As a newly created position, my duties change and adapt to best fit into the Success Team model and carry out the mission of the Financial Aid Office. My main responsibility is to serve the students within my college in advising them on all things financial aid including grants, loans, and scholarships. If a student wants to drop or withdraw, I review their account and talk them through how it will affect their financial aid. With the FAFSA and our Scholarship Portal open, many of the questions I am fielding relate to the FAFSA application and how to apply for scholarships. Additionally, I work outreach events such as giving FAFSA presentations to prospective students, help with the FAFSA application, and talk with prospective students about financial aid. Any financial aid related questions from current and prospective CoSE students are sent my way.
In my short time working in the Financial Aid Office, I have quickly learned how little I knew about the Financial Aid world. As a graduate student, I learned about student development theory, student populations, budget, and higher education organization, but not much time was spent on financial aid. And financial aid is a world of its own; acting as the money manager simply moving the money from the source (federal, state, or scholarship) to the student. Much of how Financial Aid offices process and disburse aid to students is determined by the rules and regulations of the U.S. Department of Education. While all offices at institutions have to abide by state and federal regulations, financial aid offices have far less leeway in what they can and cannot do in terms of awarding money to students. There are certain policies and procedures that must be met for funds to be awarded to students and for students to maintain their aid. And as we all know funds are limited and only go so far. Financial Aid has to work within the parameters of the state and federal governments to best serve the largest number of students.
Financial Aid seems like this out-of-sight, out-of-mind office that we do not think about that much. However, financial aid affects many of our students either in terms of grants, loans, or scholarships and can be a major source of stress for students. Depending on the student and their situation, financial aid stressors can linger with them throughout the course of their semester. It can also affect their academic progress as dropping or withdrawing can have financial aid consequences that may determine if a student finishes their degree or not.
There are valuable lessons in beginning a student affairs career in the Financial Office. The technical aspects of learning operating systems such as Banner and EAB will transfer into other functional areas. However, the biggest lesson of financial aid is learning and understanding how financial aid works. So many students pay their way through college using financial aid, and yet so few of us really understand financial aid. By knowing the basics of financial aid, I hope to be a better advisor and mentor to students in my next role.
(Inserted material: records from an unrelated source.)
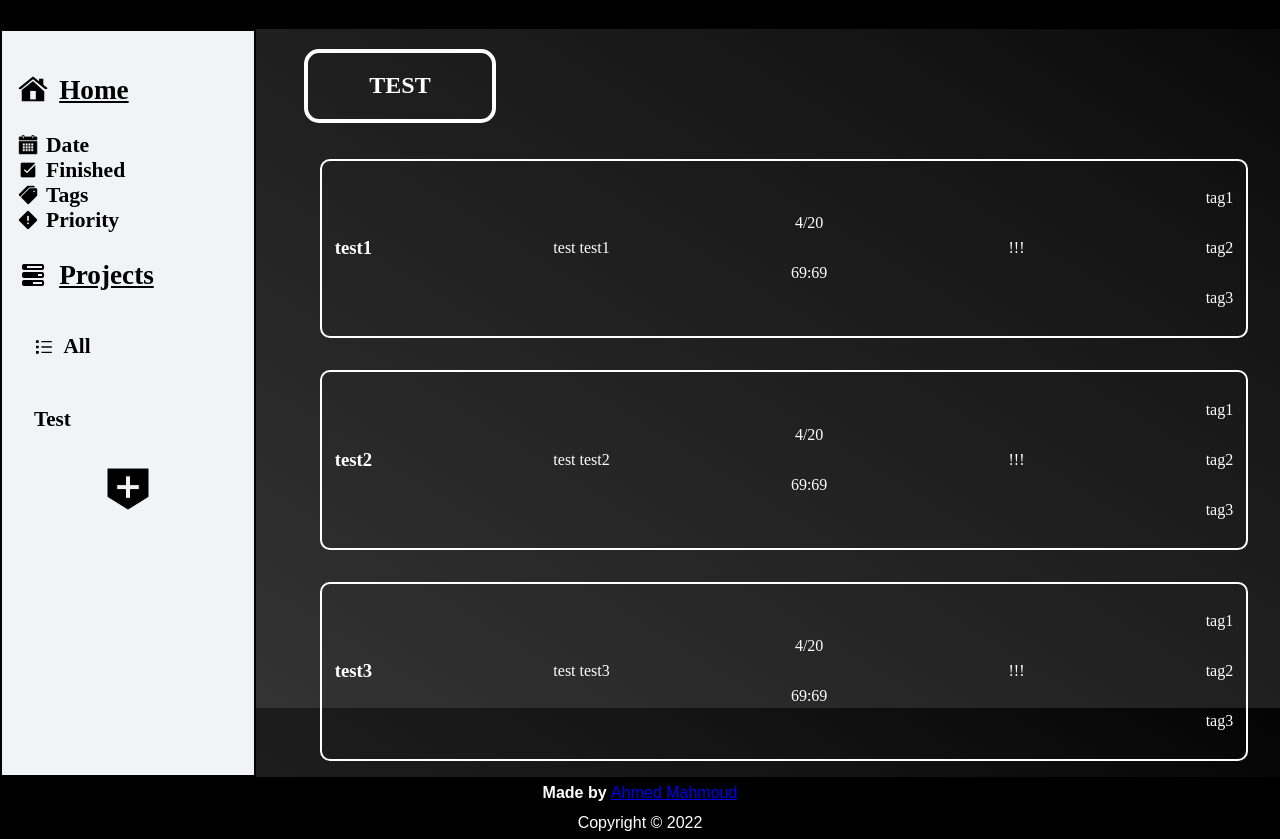
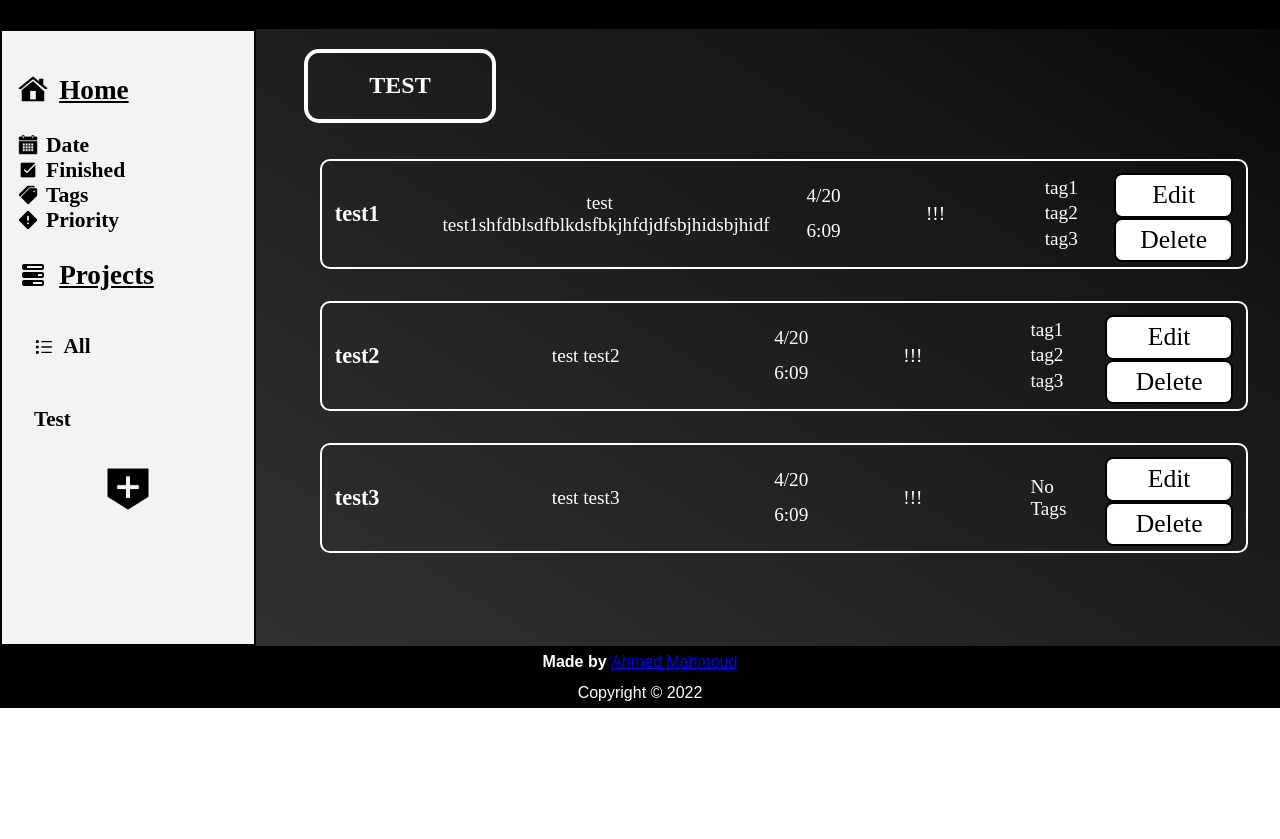
Before and after one commit to Ahmedmk11/todo-list, a website built with webpack: page src/index.html in a window 1280 px wide. Shown: the part 92-931 px from the top of the page. After the commit the page ends 800 px from the top, so only its background shows below. Built offline with nearby package versions, Linux system fonts and the light colour scheme.

Commit message:
Added styling to tasks

```diff
--- a/src/scripts/index.js
+++ b/src/scripts/index.js
@@ -10,9 +10,9 @@ const content = document.getElementById('content')
 const sidebar = document.getElementById('side-bar');
 const sidebarIcon = document.getElementById('side-bar-icon');
 
-let task1 = new Task('test1', 'test test1', '4/20', '69:69', ['tag1', 'tag2', 'tag3'], 3);
-let task2 = new Task('test2', 'test test2', '4/20', '69:69', ['tag1', 'tag2', 'tag3'], 3);
-let task3 = new Task('test3', 'test test3', '4/20', '69:69', ['tag1', 'tag2', 'tag3'], 3);
+let task1 = new Task('test1', 'test test1shfdblsdfblkdsfbkjhfdjdfsbjhidsbjhidf', '4/20', '6:09', ['tag1', 'tag2', 'tag3'], 3);
+let task2 = new Task('test2', 'test test2', '4/20', '6:09', ['tag1', 'tag2', 'tag3'], 3);
+let task3 = new Task('test3', 'test test3', '4/20', '6:09', '' ,3);
 
 tasksArr.push(task1)
 tasksArr.push(task2)
--- a/src/scripts/ui.js
+++ b/src/scripts/ui.js
@@ -74,14 +74,21 @@ export function showTasks(currProject, tasks) { // displays task container and h
         const tagsDiv = document.createElement('div');
         const date = document.createElement('p');
         const time = document.createElement('p');
+        const editDiv = document.createElement('div');
+        const edit = document.createElement('p');
+        const deleteTask = document.createElement('p');
 
         task.classList.add('task-item');
+        description.classList.add('description');
+        editDiv.classList.add('edit')
 
         name.textContent = tasks[i].title;
         description.textContent = tasks[i].description;
         priority.textContent = '!'.repeat(tasks[i].priority);
         date.textContent = tasks[i].dueDate;
         time.textContent = tasks[i].dueTime;
+        edit.textContent = 'Edit';
+        deleteTask.textContent = 'Delete';
 
         if (tasks[i].tags.length > 0) {
             for (let j = 0; j < tasks[i].tags.length; j++) {
@@ -95,6 +102,8 @@ export function showTasks(currProject, tasks) { // displays task container and h
             tagsDiv.appendChild(element);
         }
 
+        editDiv.appendChild(edit);
+        editDiv.appendChild(deleteTask);
         scheduleDiv.appendChild(date);
         scheduleDiv.appendChild(time);
         task.appendChild(name);
@@ -102,6 +111,7 @@ export function showTasks(currProject, tasks) { // displays task container and h
         task.appendChild(scheduleDiv);
         task.appendChild(priority);
         task.appendChild(tagsDiv);
+        task.appendChild(editDiv);
         tasksContainer.appendChild(task);
     }
     return tasksContainer;
--- a/src/styles/style.scss
+++ b/src/styles/style.scss
@@ -269,6 +269,7 @@ footer {
         -o-border-radius: 15px;
     }
     .task-item {
+        height: 110px;
         display: flex;
         flex-direction: row;
         justify-content: space-between;
@@ -293,18 +294,66 @@ footer {
             flex-direction: column;
             align-items: center;
             justify-content: space-evenly;
+            width: 16.6%;
+            height: 100%;
+        }
+        p {
+            text-align: center;
+            font-size: 1.2rem;
+            margin: 0%;
+            width: 16.6%;
+        }
+        .edit {
+            display: flex;
+            flex-direction: column;
+            align-items: center;
+            justify-content: space-between;
+            p {
+                width: 100%;
+                padding: 0.2em;
+                box-sizing: border-box;
+                height: 100%;
+                font-size: 1.6rem;
+                color: black;
+                border: 2px solid black;
+                background-color: white;
+                border-radius: 8px;
+                -webkit-border-radius: 8px;
+                -moz-border-radius: 8px;
+                -ms-border-radius: 8px;
+                -o-border-radius: 8px;
+                transition: transform 80ms ease-in-out;
+                -webkit-transition: transform 80ms ease-in-out;
+                -moz-transition: transform 80ms ease-in-out;
+                -ms-transition: transform 80ms ease-in-out;
+                -o-transition: transform 80ms ease-in-out;
+            }
+            p:hover {
+                transform: scale(1.1);
+                -webkit-transform: scale(1.1);
+                -moz-transform: scale(1.1);
+                -ms-transform: scale(1.1);
+                -o-transform: scale(1.1);
+            }
+            p:active {
+                transform: scale(0.95);
+                -webkit-transform: scale(0.95);
+                -moz-transform: scale(0.95);
+                -ms-transform: scale(0.95);
+                -o-transform: scale(0.95);
+            }
+        }
+        h3 {
+            font-size: 1.4rem;
+            width: 15%;
+        }
+        .description {
+            width: 35%;
         }
     }
     .task-item:hover {
         background-color: rgba(94, 94, 94, 0.4);
         cursor: pointer;
-    }
-    .task-item:active {
-        transform: scale(0.95);
-        -webkit-transform: scale(0.95);
-        -moz-transform: scale(0.95);
-        -ms-transform: scale(0.95);
-        -o-transform: scale(0.95);
     }
 }
 
```
Also changed, not shown: src/styles/style.css, 1 other file.
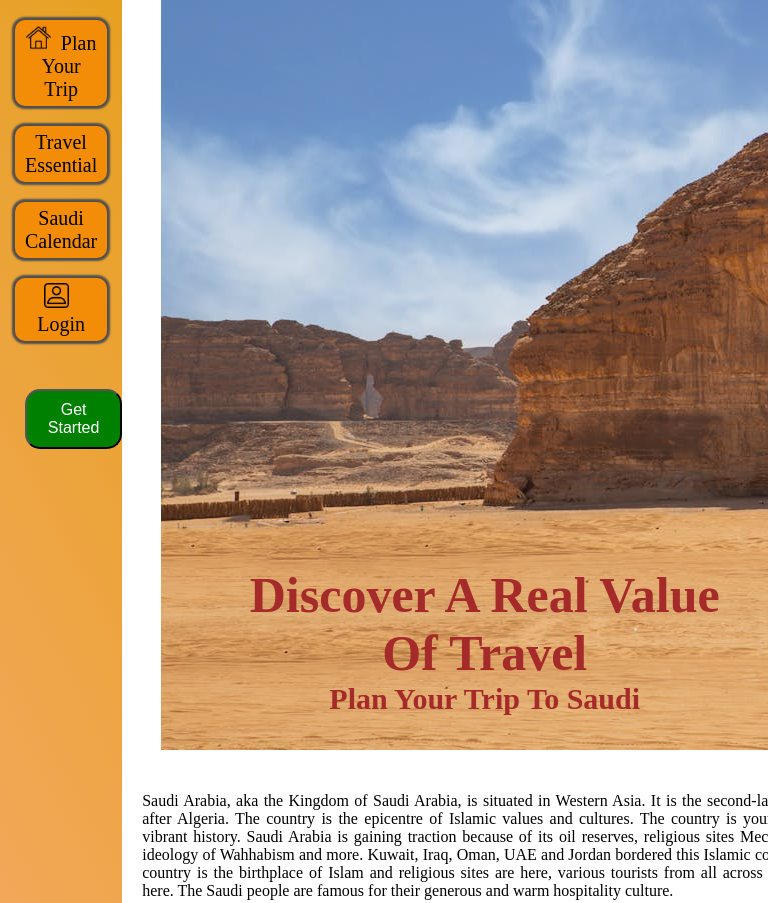
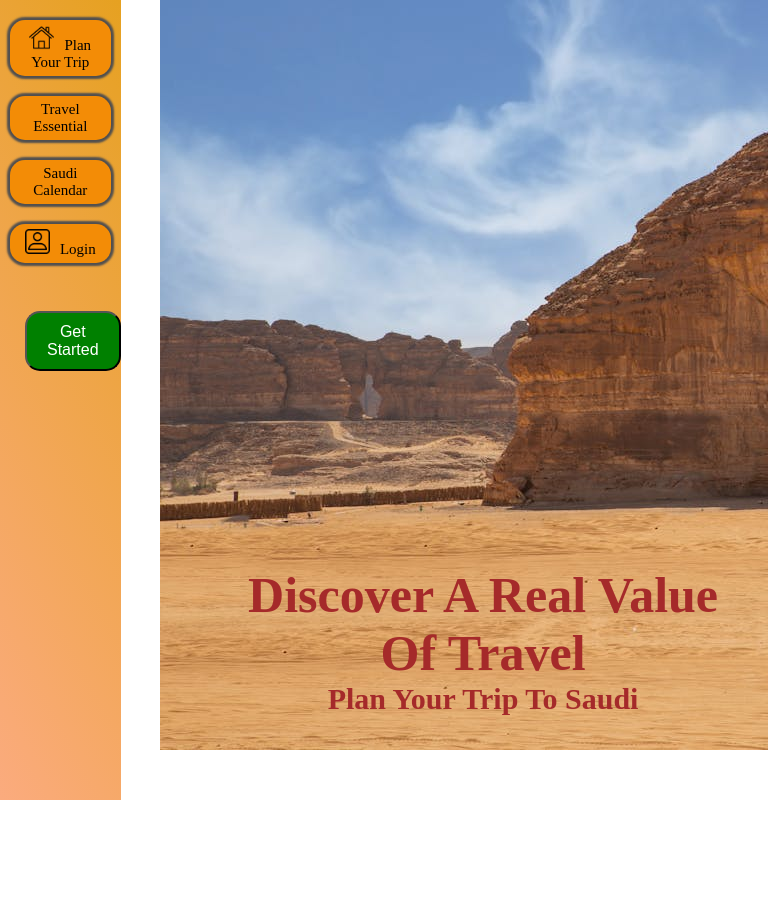
Before and after one commit to awagankomal/Assignment20, a plain HTML site: page index.html in a window 768 px wide. Shown: the top 903 px of the page. After the commit the page ends 800 px from the top, so only its background shows below. Drawn offline with Linux system fonts and the light colour scheme.

Commit message:
For Tablet size screens -media queiries changed

```diff
--- a/Css/common_style.css
+++ b/Css/common_style.css
@@ -3,9 +3,10 @@ body {
     padding: 0px;
 }
 
-.center{
+.center {
     text-align: center;
 }
+
 .container {
     min-height: 100vh;
     display: flex;
@@ -77,13 +78,42 @@ body {
 }
 
 .text_style {
-    margin:20px;
+    margin: 20px;
     text-align: justify;
 
 }
-span{
+
+span {
     color: brown;
 }
+
+/* Mobile Devices */
+
+@media screen and (min-width: 400px) and (max-width: 768px) {
+
+    .side_bar_items {
+        border-radius: 15px;
+        background-color: #f38c06;
+        margin-top: 20px;
+        margin-left: 10px;
+        margin-right: 10px;
+        font-size: 15px;
+
+
+        padding: 5px 5px;
+
+
+
+    }
+    .text_style {
+        margin: 20px;
+        display: none;
+
+    }
+
+}
+
+/* Tablet Devices */
 
 @media screen and (min-width: 769px) and (max-width: 992px) {
 
```
Also changed, not shown: Pages/Register.html (+1 -0 lines), index.html (+1 -3 lines).
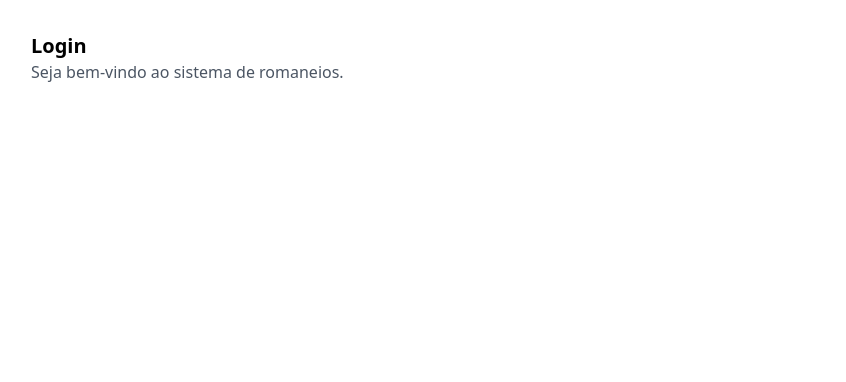
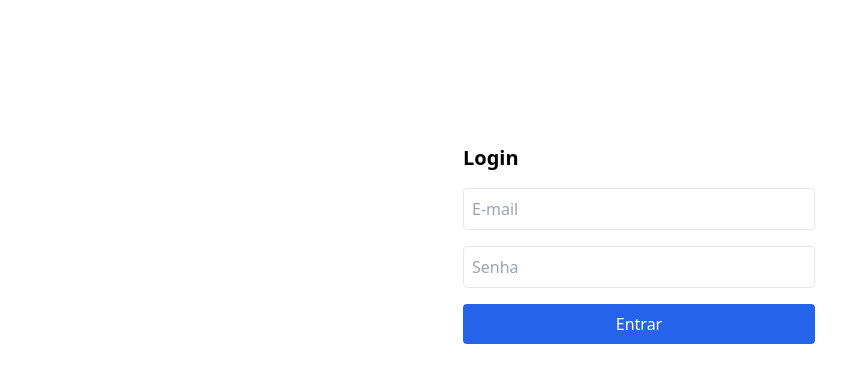
Before and after one commit to lcs-tarso/RomaneiosV2, a React (Vite) app: page / in a window 1280 px wide. Shown: the top 382 px of the page, without its empty margins (1-847 px from the left). Built offline with nearby package versions, Linux system fonts and the light colour scheme.

Commit message:
Implementa login, layout e rotas protegidas

```diff
--- a/src/AppRoutes.jsx
+++ b/src/AppRoutes.jsx
@@ -1,11 +1,24 @@
 import { BrowserRouter as Router, Routes, Route } from "react-router-dom";
 import Login from "./pages/Login";
+import SidebarLayout from "./components/SidebarLayout";
+import ProtectedRoute from "./components/ProtectedRoute";
 
 function AppRoutes() {
   return (
     <Router>
       <Routes>
         <Route path="/" element={<Login />} />
+        <Route
+          path="/romaneios"
+          element={
+            <ProtectedRoute>
+              <SidebarLayout />
+            </ProtectedRoute>
+          }
+        >
+          <Route index element={<div>Lista de romaneios</div>} />
+          <Route path="novo" element={<div>Novo romaneio</div>} />
+        </Route>
       </Routes>
     </Router>
   );
--- /dev/null
+++ b/src/components/ProtectedRoute.jsx
@@ -0,0 +1,6 @@
+import { Navigate } from "react-router-dom";
+
+export default function ProtectedRoute({ children }) {
+  const isAuthenticated = localStorage.getItem("auth") === "true";
+  return isAuthenticated ? children : <Navigate to="/" replace />;
+}
--- /dev/null
+++ b/src/components/SidebarLayout.jsx
@@ -0,0 +1,31 @@
+import { useNavigate, Link, Outlet } from "react-router-dom";
+
+export default function SidebarLayout() {
+  const navigate = useNavigate();
+  const user = JSON.parse(localStorage.getItem("user")) || { email: "" };
+
+  const handleLogout = () => {
+    localStorage.removeItem("auth");
+    localStorage.removeItem("user");
+    navigate("/");
+  };
+
+  return (
+    <div className="flex flex-col md:flex-row min-h-screen">
+      <aside className="w-full md:w-64 bg-gray-100 p-4 space-y-4">
+        <div className="flex items-center justify-between md:block">
+          <h2 className="text-xl font-bold">Romaneios</h2>
+          <p className="text-sm text-gray-600 hidden md:block">{user.email}</p>
+        </div>
+        <nav className="flex md:flex-col space-x-4 md:space-x-0 md:space-y-2 mt-4">
+          <Link to="/romaneios" className="hover:underline">Lista</Link>
+          <Link to="/romaneios/novo" className="hover:underline">Novo</Link>
+          <button onClick={handleLogout} className="text-red-500 text-left hover:underline">Sair</button>
+        </nav>
+      </aside>
+      <main className="flex-1 p-4 md:p-6 bg-gray-50">
+        <Outlet />
+      </main>
+    </div>
+  );
+}
--- a/src/pages/Login.jsx
+++ b/src/pages/Login.jsx
@@ -1,8 +1,44 @@
+import { useState } from "react";
+import { useNavigate } from "react-router-dom";
+
 export default function Login() {
+  const [email, setEmail] = useState("");
+  const [senha, setSenha] = useState("");
+  const navigate = useNavigate();
+
+  const handleLogin = (e) => {
+    e.preventDefault();
+    if (email && senha) {
+      localStorage.setItem("auth", "true");
+      localStorage.setItem("user", JSON.stringify({ email }));
+      navigate("/romaneios");
+    } else {
+      alert("Preencha e-mail e senha");
+    }
+  };
+
   return (
-    <div className="p-8">
-      <h1 className="text-xl font-bold">Login</h1>
-      <p className="text-gray-600">Seja bem-vindo ao sistema de romaneios.</p>
+    <div className="max-w-sm mx-auto mt-32 p-4">
+      <h1 className="text-xl font-bold mb-4">Login</h1>
+      <form onSubmit={handleLogin} className="grid gap-4">
+        <input
+          type="email"
+          placeholder="E-mail"
+          value={email}
+          onChange={(e) => setEmail(e.target.value)}
+          className="border p-2 rounded"
+        />
+        <input
+          type="password"
+          placeholder="Senha"
+          value={senha}
+          onChange={(e) => setSenha(e.target.value)}
+          className="border p-2 rounded"
+        />
+        <button type="submit" className="bg-blue-600 text-white p-2 rounded">
+          Entrar
+        </button>
+      </form>
     </div>
   );
 }
```
Also changed, not shown: 1 other file (tests, documents, lock files or other folders).
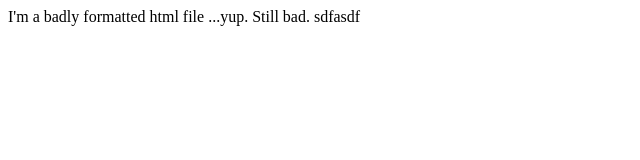
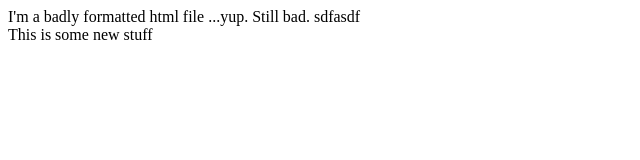
Before and after one commit to jasonblanchard/nycda-github-demo, a plain HTML site: page index.html in a window 1280 px wide. Shown: the whole page, without its empty margins (0-640 px from the left). Drawn offline with Linux system fonts and the light colour scheme.

Commit message:
Added a new div

```diff
--- a/index.html
+++ b/index.html
@@ -3,3 +3,7 @@
   ...yup. Still bad.
   sdfasdf
 </div>
+
+<div class='stuff'>
+  This is some new stuff
+</div>
```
Whether we are in housing, student activities, orientation, or mentoring roles, learning the basics of financial aid can better serve our students as they plan their academic journeys and navigate through our campuses.
Author: Alexandra (Alex) Harrel works as a Financial Aid Advisor at Texas A&M University-Commerce and is a member of NASPA. She loves reading, Disney, and Sonic Happy Hours. Alex can be found on Twitter at @harrelalexandra.